Schooling Congress: The Current Landscape Of The Tax Treatment Of Higher Education Expenses And A Framework For Reform, Stuart G. Lazar

Journal Articles

Education may be a cornerstone of our society, but the tax treatment of higher education expenses does not appear to have resulted from an intellectual exercise that would make our nation’s educators’ proud. The Internal Revenue Code provides two separate, but equally unsatisfying, routes that allow taxpayers to offset their income with the costs of higher education. Where an individual can reduce her tax liability while receiving an education, the effect is to reduce significantly the cost of that education.

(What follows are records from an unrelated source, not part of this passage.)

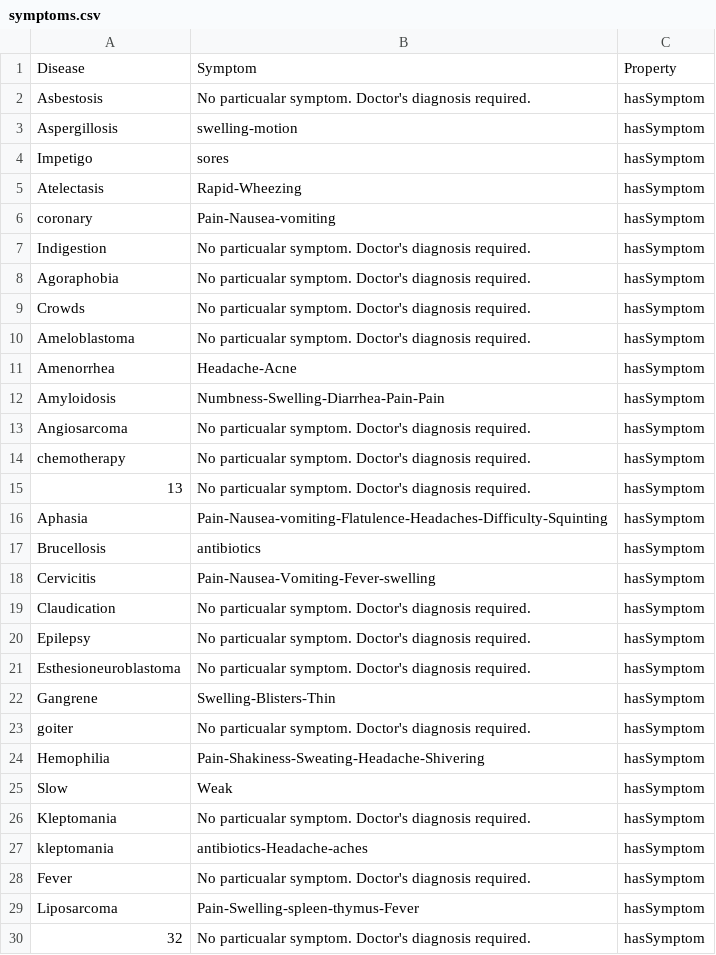
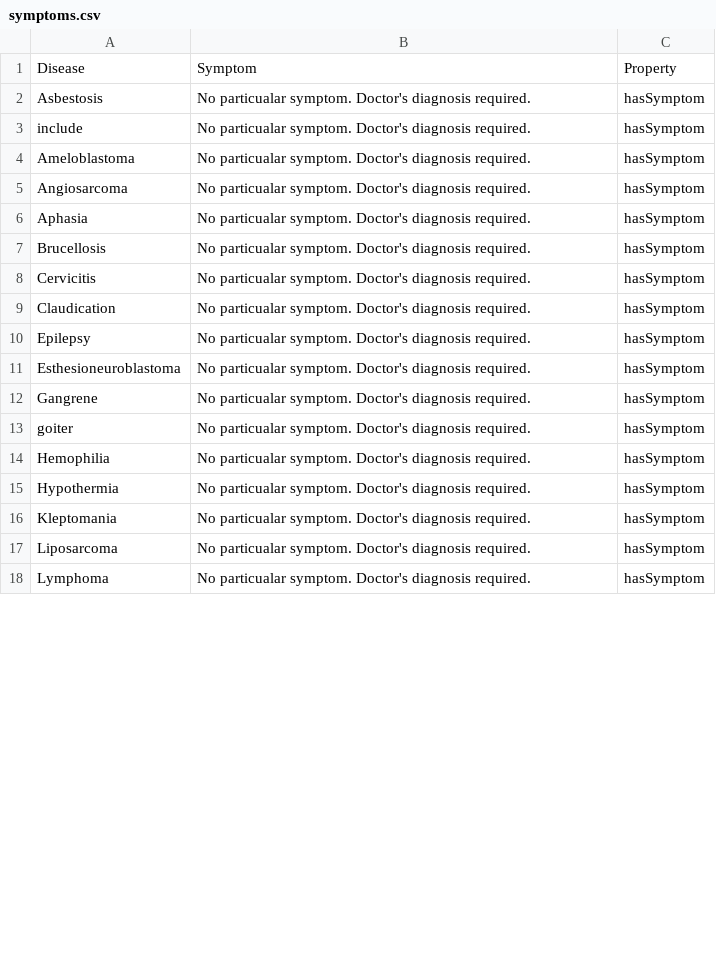
Before and after one commit to rajat698/Disease-prediction-using-entity-extraction, a CSV file: symptoms.csv, drawn as a sheet; only a part is shown; the diff covers the shown part only.

```diff
--- a/symptoms.csv
+++ b/symptoms.csv
@@ -2,18 +2,8 @@ Disease,Symptom,Property
 Asbestosis,No particualar symptom. Doctor's diagnosis required.,hasSymptom
-Aspergillosis,swelling-motion,hasSymptom
-Impetigo,sores,hasSymptom
-Atelectasis,Rapid-Wheezing,hasSymptom
-coronary,Pain-Nausea-vomiting,hasSymptom
-Indigestion,No particualar symptom. Doctor's diagnosis required.,hasSymptom
-Agoraphobia,No particualar symptom. Doctor's diagnosis required.,hasSymptom
-Crowds,No particualar symptom. Doctor's diagnosis required.,hasSymptom
+include,No particualar symptom. Doctor's diagnosis required.,hasSymptom
 Ameloblastoma,No particualar symptom. Doctor's diagnosis required.,hasSymptom
-Amenorrhea,Headache-Acne,hasSymptom
-Amyloidosis,Numbness-Swelling-Diarrhea-Pain-Pain,hasSymptom
 Angiosarcoma,No particualar symptom. Doctor's diagnosis required.,hasSymptom
-chemotherapy,No particualar symptom. Doctor's diagnosis required.,hasSymptom
-13,No particualar symptom. Doctor's diagnosis required.,hasSymptom
-Aphasia,Pain-Nausea-vomiting-Flatulence-Headaches-Difficulty-Squinting,hasSymptom
-Brucellosis,antibiotics,hasSymptom
-Cervicitis,Pain-Nausea-Vomiting-Fever-swelling,hasSymptom
+Aphasia,No particualar symptom. Doctor's diagnosis required.,hasSymptom
+Brucellosis,No particualar symptom. Doctor's diagnosis required.,hasSymptom
+Cervicitis,No particualar symptom. Doctor's diagnosis required.,hasSymptom
 Claudication,No particualar symptom. Doctor's diagnosis required.,hasSymptom
@@ -21,10 +11,8 @@ Epilepsy,No particualar symptom. Doctor's diagnosis required.,hasSymptom
 Esthesioneuroblastoma,No particualar symptom. Doctor's diagnosis required.,hasSymptom
-Gangrene,Swelling-Blisters-Thin,hasSymptom
+Gangrene,No particualar symptom. Doctor's diagnosis required.,hasSymptom
 goiter,No particualar symptom. Doctor's diagnosis required.,hasSymptom
-Hemophilia,Pain-Shakiness-Sweating-Headache-Shivering,hasSymptom
-Slow,Weak,hasSymptom
+Hemophilia,No particualar symptom. Doctor's diagnosis required.,hasSymptom
+Hypothermia,No particualar symptom. Doctor's diagnosis required.,hasSymptom
 Kleptomania,No particualar symptom. Doctor's diagnosis required.,hasSymptom
-kleptomania,antibiotics-Headache-aches,hasSymptom
-Fever,No particualar symptom. Doctor's diagnosis required.,hasSymptom
-Liposarcoma,Pain-Swelling-spleen-thymus-Fever,hasSymptom
-32,No particualar symptom. Doctor's diagnosis required.,hasSymptom
+Liposarcoma,No particualar symptom. Doctor's diagnosis required.,hasSymptom
+Lymphoma,No particualar symptom. Doctor's diagnosis required.,hasSymptom
```
Also changed, not shown: 10 removed rows and 2 edited cells elsewhere in this file, treatment.csv, 4 other files.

First, where amounts spent on education qualify as an “ordinary and necessary business expense,” a taxpayer will be entitled ...


Tax Shelters: Up Off The Canvas?, Steve R. Johnson 2010 Florida State University College of Law

Tax Shelters: Up Off The Canvas?, Steve R. Johnson

Scholarly Publications

Recently, taxpayers prevailed at trial in two federal tax shelter cases: TIFD III-E Inc. v. United States, 2009 WL 3208650 (D. Conn. Oct. 7, 2009) (“Castle Harbour III”) and Consolidated Edison Co. v. United States, 2009 WL 3418533 (Fed. Cl. Oct. 21, 2009) (“Con Ed”). Doing full justice to these cases would require detailed descriptions of their facts, the arguments presented and the rationales in the opinions. I leave this work to the inevitable parsing and spinning in briefs in tax shelter cases to come and to more length commentary. See, e.g., Lee A. Sheppard, Con Ed’s Night ...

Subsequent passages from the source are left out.